Records for the task>
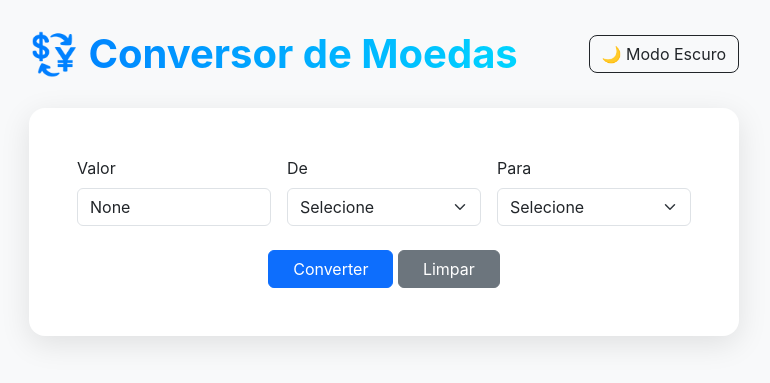
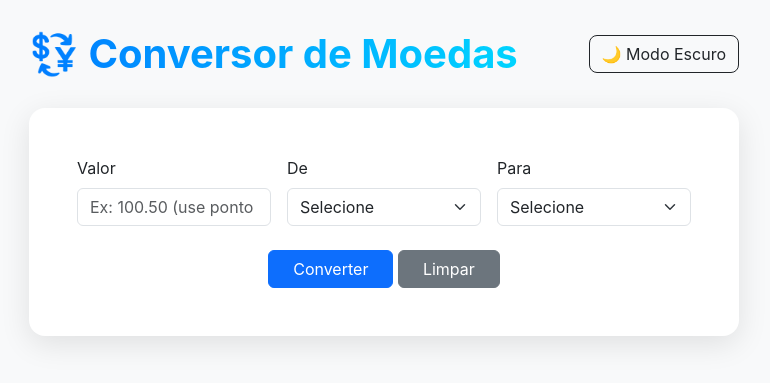
Before and after one commit to ferredev13/flask-conversor-moedas, a Flask app: page / in a window 1280 px wide. Shown: the part 217-600 px from the top of the page, without its empty margins (256-1026 px from the left). Run offline with Flask 3, Linux system fonts and the light colour scheme.

Commit message:
Correção: evita exibição de 'None' no campo Valor

```diff
--- a/templates/index.html
+++ b/templates/index.html
@@ -103,7 +103,7 @@
           <div class="col-md-4">
             <label for="amount" class="form-label">Valor</label>
             <!-- O 'value' é preenchido pelo Flask para manter o valor após a conversão/erro -->
-            <input type="text" class="form-control" id="amount" name="amount" placeholder="Ex: 100.50 (use ponto ou vírgula)" required value="{{ valor_input }}">
+            <input type="text" class="form-control" id="amount" name="amount" placeholder="Ex: 100.50 (use ponto ou vírgula)" required value="{{ valor_input if valor_input is not none else '' }}">
             <div class="invalid-feedback">Informe um valor válido.</div>
           </div>
 
```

Task to complete> Across all the entries above, count each line that has the word "class" in it, and give only the count.

Solution to the exercise> 5